According to foreign aviation media flightglobal on April 19, the U.S. Naval Research Laboratory (NRL) conducted a test flight of a hybrid tiger UAV in November 2020, with a flight time of more than 24 hours.
The electric drone is powered by hydrogen fuel cell
s and solar panels on its wings, and uses energy harvesting technologies, such as flying with hot updraft, the laboratory said on April 14. The demonstration was conducted at the Aberdeen Proving Ground (APG) in Maryland.
Richard Stroman, a mechanical engineer in the Chemistry Department of the Naval Research Laboratory, said: "the flight was actually a performance test in the worst case: the temperature dropped below 0 ℃, the wind speed reached 20 knots (37 km / h), and there was relatively little solar energy near the winter solstice on December 21. Still, the hybrid tiger is doing well.
According to reports, as the UAV performs well in harsh conditions, engineers at the Naval Research Laboratory expect it to be able to fly for more than two consecutive days in better weather and sunlight. The lab plans to have such a demonstration later this spring.
The hybrid tiger is powered by a high-pressure hydrogen

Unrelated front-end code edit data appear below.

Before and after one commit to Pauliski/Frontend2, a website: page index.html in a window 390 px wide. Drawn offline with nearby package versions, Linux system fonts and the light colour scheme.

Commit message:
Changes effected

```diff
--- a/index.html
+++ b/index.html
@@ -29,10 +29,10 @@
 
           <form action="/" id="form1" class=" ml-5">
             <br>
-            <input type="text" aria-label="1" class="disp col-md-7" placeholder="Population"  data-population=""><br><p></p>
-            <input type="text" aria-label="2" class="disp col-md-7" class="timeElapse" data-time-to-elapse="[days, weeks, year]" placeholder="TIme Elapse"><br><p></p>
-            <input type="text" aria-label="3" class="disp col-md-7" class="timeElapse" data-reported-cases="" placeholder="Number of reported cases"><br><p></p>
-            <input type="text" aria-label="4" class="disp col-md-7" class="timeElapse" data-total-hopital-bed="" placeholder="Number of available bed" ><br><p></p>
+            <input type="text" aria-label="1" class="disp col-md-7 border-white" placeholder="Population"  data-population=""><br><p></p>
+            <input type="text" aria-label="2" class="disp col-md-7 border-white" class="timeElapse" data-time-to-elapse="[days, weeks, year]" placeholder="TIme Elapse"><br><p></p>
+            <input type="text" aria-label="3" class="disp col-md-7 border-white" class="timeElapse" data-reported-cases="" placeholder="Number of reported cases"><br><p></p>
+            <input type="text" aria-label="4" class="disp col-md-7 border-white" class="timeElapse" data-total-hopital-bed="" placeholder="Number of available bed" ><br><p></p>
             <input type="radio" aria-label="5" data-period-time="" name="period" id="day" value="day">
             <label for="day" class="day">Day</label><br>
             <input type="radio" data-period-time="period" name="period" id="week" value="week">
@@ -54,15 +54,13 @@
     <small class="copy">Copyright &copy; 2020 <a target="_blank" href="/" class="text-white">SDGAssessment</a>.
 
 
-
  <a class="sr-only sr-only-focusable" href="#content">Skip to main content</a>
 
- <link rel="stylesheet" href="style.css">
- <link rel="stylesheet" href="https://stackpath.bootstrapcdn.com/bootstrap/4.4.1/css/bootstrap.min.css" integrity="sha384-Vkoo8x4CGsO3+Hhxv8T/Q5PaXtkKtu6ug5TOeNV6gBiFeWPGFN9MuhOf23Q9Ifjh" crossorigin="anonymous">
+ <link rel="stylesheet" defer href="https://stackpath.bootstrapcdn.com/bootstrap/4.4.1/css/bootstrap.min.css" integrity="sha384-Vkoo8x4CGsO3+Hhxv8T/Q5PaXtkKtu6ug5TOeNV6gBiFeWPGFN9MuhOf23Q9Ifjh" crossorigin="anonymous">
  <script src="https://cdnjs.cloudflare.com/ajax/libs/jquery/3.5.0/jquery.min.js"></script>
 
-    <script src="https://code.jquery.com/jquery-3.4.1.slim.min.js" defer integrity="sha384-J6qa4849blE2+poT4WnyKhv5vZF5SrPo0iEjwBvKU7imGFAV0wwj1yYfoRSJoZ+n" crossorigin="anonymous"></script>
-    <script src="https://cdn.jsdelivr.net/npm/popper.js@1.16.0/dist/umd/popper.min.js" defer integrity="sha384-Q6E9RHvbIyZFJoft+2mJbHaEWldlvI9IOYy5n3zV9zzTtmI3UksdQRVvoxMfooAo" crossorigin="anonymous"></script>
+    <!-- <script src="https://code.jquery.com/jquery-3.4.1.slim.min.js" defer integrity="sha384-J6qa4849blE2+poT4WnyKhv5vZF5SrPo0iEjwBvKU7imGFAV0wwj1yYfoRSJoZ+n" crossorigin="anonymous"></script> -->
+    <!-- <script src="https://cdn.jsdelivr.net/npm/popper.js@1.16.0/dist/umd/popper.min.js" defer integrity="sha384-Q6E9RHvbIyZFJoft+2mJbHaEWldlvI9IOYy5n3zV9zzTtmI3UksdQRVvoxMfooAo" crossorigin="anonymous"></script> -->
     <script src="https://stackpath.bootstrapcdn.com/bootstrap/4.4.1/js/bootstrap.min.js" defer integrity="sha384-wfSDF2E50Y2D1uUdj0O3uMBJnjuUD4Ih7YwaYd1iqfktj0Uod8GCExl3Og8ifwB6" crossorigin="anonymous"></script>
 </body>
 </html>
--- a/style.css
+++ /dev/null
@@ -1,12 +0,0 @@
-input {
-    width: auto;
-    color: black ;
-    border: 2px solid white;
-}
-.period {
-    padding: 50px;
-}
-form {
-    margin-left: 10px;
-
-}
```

fuel tank and fuel cell
system at night and by efficient photovoltaic solar panels during the day.
The NRL said the project's researchers are also developing energy aware power management algorithms that can change operating modes and generate navigation strategies based on weather forecasts and locally observed energy harvesting opportunities, such as using updraft to increase flight altitude. "Hybrid tiger" combines a variety of power sources and different advantages to achieve the ultimate endurance.

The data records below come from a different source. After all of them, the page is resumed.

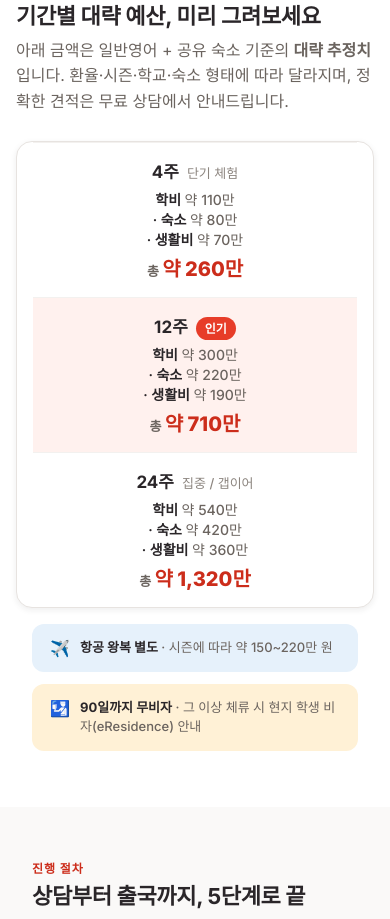
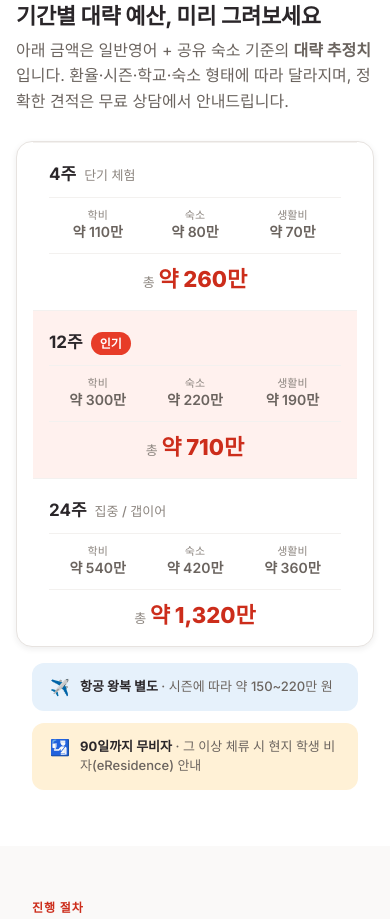
Before and after one commit to jaebong-choi/maltamarketing, a plain HTML site: page index.html in a window 390 px wide. Shown: the part 5632-6551 px from the top of the page. Drawn offline with Linux system fonts and the light colour scheme.

Commit message:
Redesign mobile budget cards with clean 3-column breakdown

```diff
--- a/index.html
+++ b/index.html
@@ -192,39 +192,45 @@ button { font: inherit; color: inherit; }
   .budget-table { border-radius: 16px !important; }
   /* 헤더 행 숨김 */
   .budget-table > div:first-child { display: none !important; }
-  /* 각 데이터 행: 그리드 → 플렉스 세로 */
+  /* 각 행: 3열 그리드 */
   .budget-row {
-    display: flex !important;
-    flex-direction: column !important;
-    padding: 18px 20px !important;
-    gap: 6px !important;
+    display: grid !important;
+    grid-template-columns: 1fr 1fr 1fr !important;
+    grid-template-rows: auto auto !important;
+    padding: 20px 16px !important;
+    gap: 0 !important;
+    align-items: center !important;
   }
-  .budget-row > div { padding: 0 !important; text-align: left !important; font-size: 14px !important; }
-  /* 기간 셀 */
-  .budget-row > div:first-child { font-size: 17px !important; margin-bottom: 4px !important; }
-  /* 학비/숙소/생활비 → 한 줄로 */
+  .budget-row > div { padding: 0 !important; text-align: center !important; }
+  /* 기간: 첫 행 전체 너비 */
+  .budget-row > div:first-child {
+    grid-column: 1 / -1 !important;
+    text-align: left !important;
+    font-size: 17px !important;
+    font-weight: 700 !important;
+    padding-bottom: 12px !important;
+    border-bottom: 1px solid var(--border-subtle) !important;
+    margin-bottom: 12px !important;
+  }
+  /* 학비 / 숙소 / 생활비: 레이블 + 금액 세로 */
+  .budget-row > div:nth-child(2)::before { content: "학비"; display: block; font: 500 11px/1 var(--font-sans); color: var(--text-tertiary); margin-bottom: 4px; }
+  .budget-row > div:nth-child(3)::before { content: "숙소"; display: block; font: 500 11px/1 var(--font-sans); color: var(--text-tertiary); margin-bottom: 4px; }
+  .budget-row > div:nth-child(4)::before { content: "생활비"; display: block; font: 500 11px/1 var(--font-sans); color: var(--text-tertiary); margin-bottom: 4px; }
   .budget-row > div:nth-child(2),
   .budget-row > div:nth-child(3),
-  .budget-row > div:nth-child(4) {
-    display: inline !important;
-    color: var(--text-secondary) !important;
-  }
-  .budget-row > div:nth-child(2)::before { content: "학비 "; font-weight: 600; color: var(--text-primary); }
-  .budget-row > div:nth-child(3)::before { content: "  ·  숙소 "; font-weight: 600; color: var(--text-primary); }
-  .budget-row > div:nth-child(4)::before { content: "  ·  생활비 "; font-weight: 600; color: var(--text-primary); }
-  /* 소계 행: 학비~생활비 세 셀을 한 줄 컨테이너로 묶기 */
-  .budget-row::after {
-    display: none;
-  }
-  /* 총비용 셀 강조 */
+  .budget-row > div:nth-child(4) { font: 600 14px/1 var(--font-sans) !important; color: var(--text-secondary) !important; }
+  /* 총비용: 두 번째 행 전체 너비 */
   .budget-row > div:last-child {
-    font-size: 20px !important;
+    grid-column: 1 / -1 !important;
+    text-align: center !important;
+    font-size: 22px !important;
     font-weight: 800 !important;
     color: var(--color-primary-600) !important;
-    margin-top: 6px !important;
-    text-align: left !important;
+    padding-top: 14px !important;
+    margin-top: 14px !important;
+    border-top: 1px solid var(--border-subtle) !important;
   }
-  .budget-row > div:last-child::before { content: "총 "; font-size: 13px; font-weight: 600; color: var(--text-secondary); }
+  .budget-row > div:last-child::before { content: "총 "; font-size: 13px; font-weight: 500; color: var(--text-tertiary); }
 
   /* ── 진행 절차 ── */
   .process-grid { grid-template-columns: 1fr 1fr !important; gap: 10px !important; }
```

An algorithm developed by the Institute allows a similar unmanned glider to fly 61.3 meters (113 kilometers) in 4.5 hours, during which only thermal updraft is used to periodically raise altitude, the report said.

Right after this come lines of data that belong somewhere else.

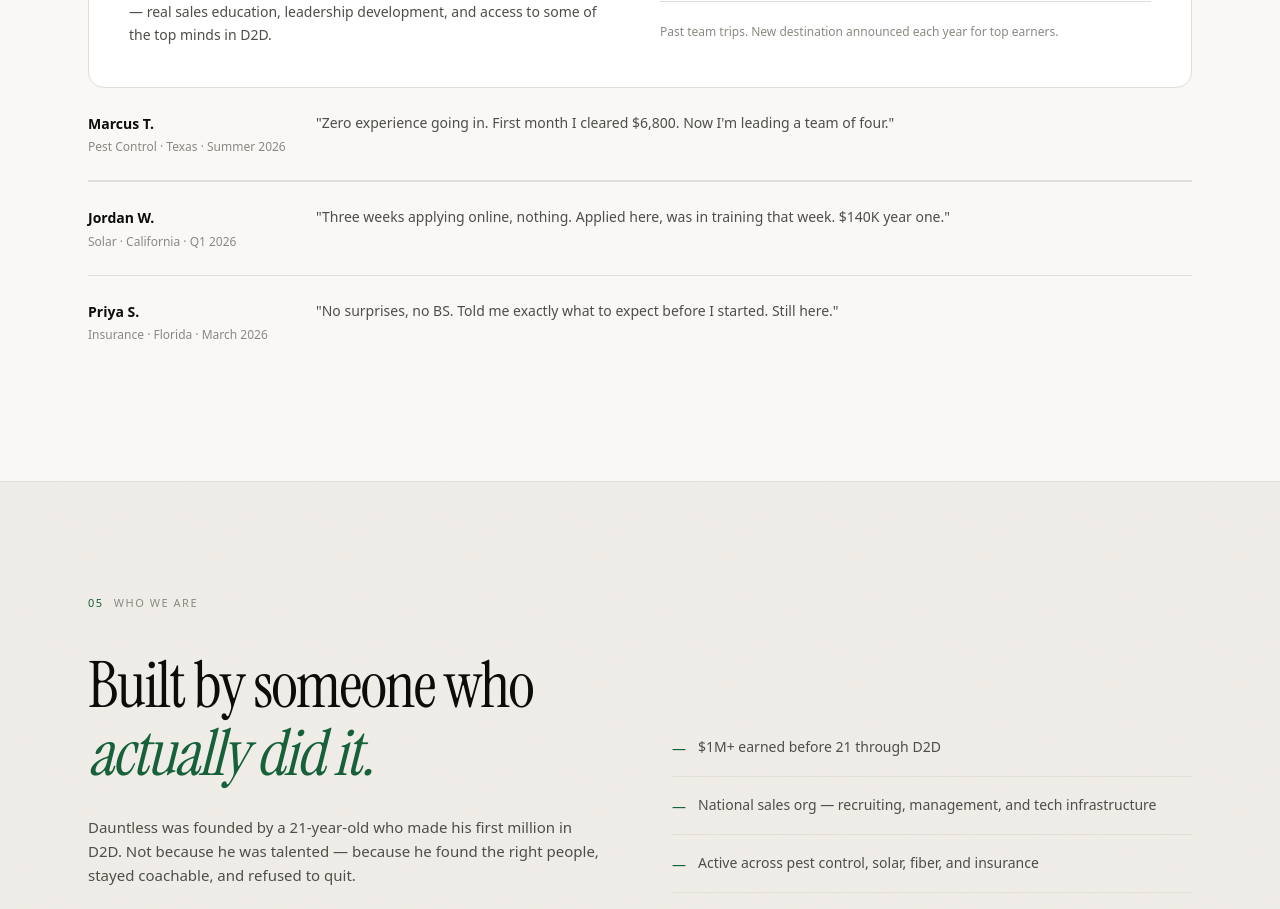
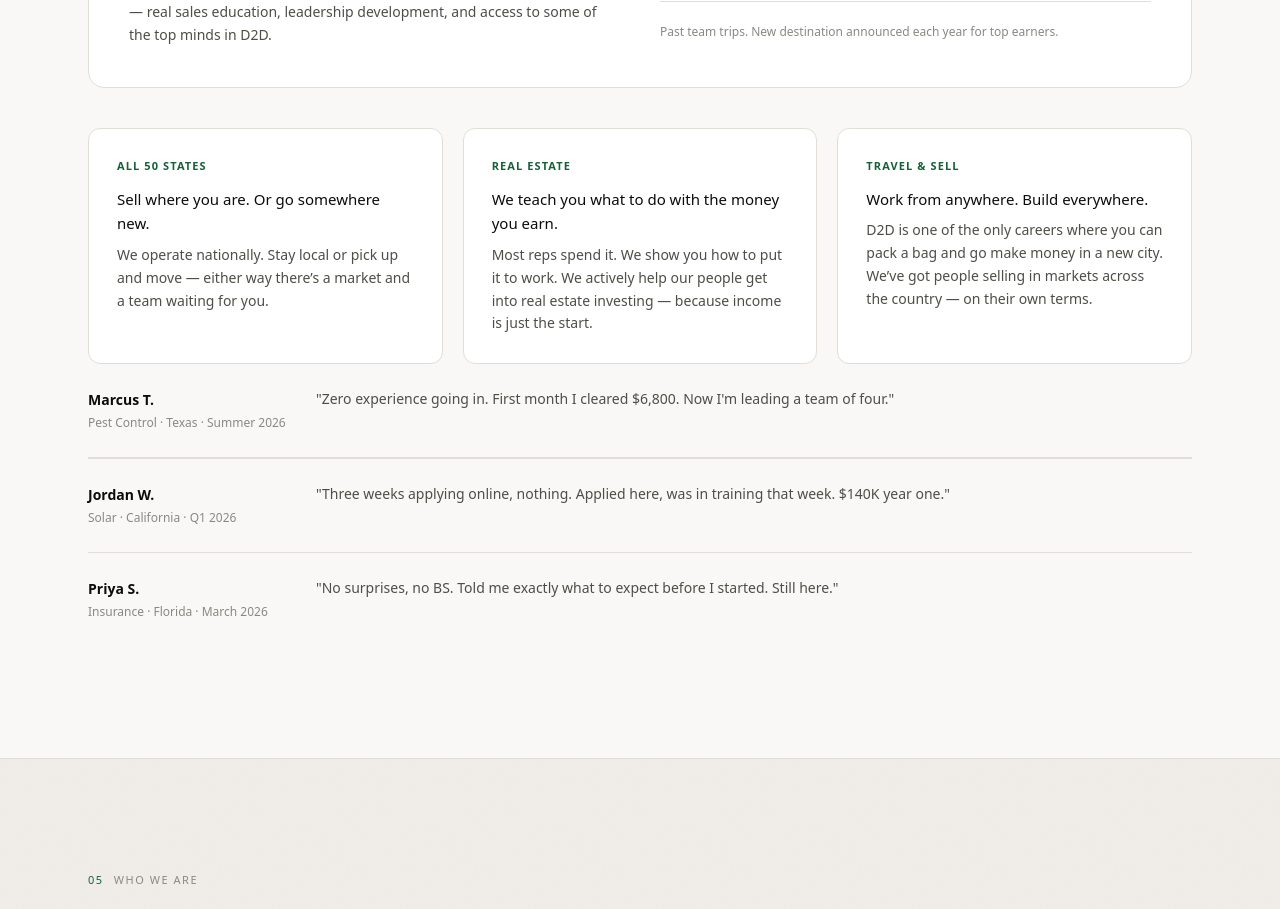
Before and after one commit to ericcan4418-design/dauntless-llc, a Next.js app: page / in a window 1280 px wide. Shown: the part 5060-5969 px from the top of the page. Built offline with nearby package versions, Linux system fonts and the light colour scheme; a web font is replaced by a local one.

Commit message:
feat: add 3-card block — all 50 states, real estate investing, travel & sell

```diff
--- a/app/page.tsx
+++ b/app/page.tsx
@@ -321,6 +321,25 @@
           </div>
         </div>
 
+        {/* ── What You Do With the Money ── */}
+        <div className="mt-10 grid md:grid-cols-3 gap-5">
+          <div className="border border-border rounded-xl p-7 bg-white">
+            <p className="text-green text-[11px] font-semibold uppercase tracking-widest mb-3">All 50 States</p>
+            <p className="font-medium text-[15px] text-ink mb-2">Sell where you are. Or go somewhere new.</p>
+            <p className="text-[14px] text-muted leading-relaxed">We operate nationally. Stay local or pick up and move — either way there’s a market and a team waiting for you.</p>
+          </div>
+          <div className="border border-border rounded-xl p-7 bg-white">
+            <p className="text-green text-[11px] font-semibold uppercase tracking-widest mb-3">Real Estate</p>
+            <p className="font-medium text-[15px] text-ink mb-2">We teach you what to do with the money you earn.</p>
+            <p className="text-[14px] text-muted leading-relaxed">Most reps spend it. We show you how to put it to work. We actively help our people get into real estate investing — because income is just the start.</p>
+          </div>
+          <div className="border border-border rounded-xl p-7 bg-white">
+            <p className="text-green text-[11px] font-semibold uppercase tracking-widest mb-3">Travel & Sell</p>
+            <p className="font-medium text-[15px] text-ink mb-2">Work from anywhere. Build everywhere.</p>
+            <p className="text-[14px] text-muted leading-relaxed">D2D is one of the only careers where you can pack a bag and go make money in a new city. We’ve got people selling in markets across the country — on their own terms.</p>
+          </div>
+        </div>
+
         {/* Testimonials — VideoCard (text-only until clips arrive, then add src/poster) */}
         <div className="divide-y divide-border">
           <VideoCard
```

In addition, because hydrogen
fuel can be produced by electrolyzing water from solar panels, NRL believes that this technology is a way out of the aviation fuel supply chain. "Using hydrogen
can not only extend the endurance, it can also produce fuel locally," strohman said.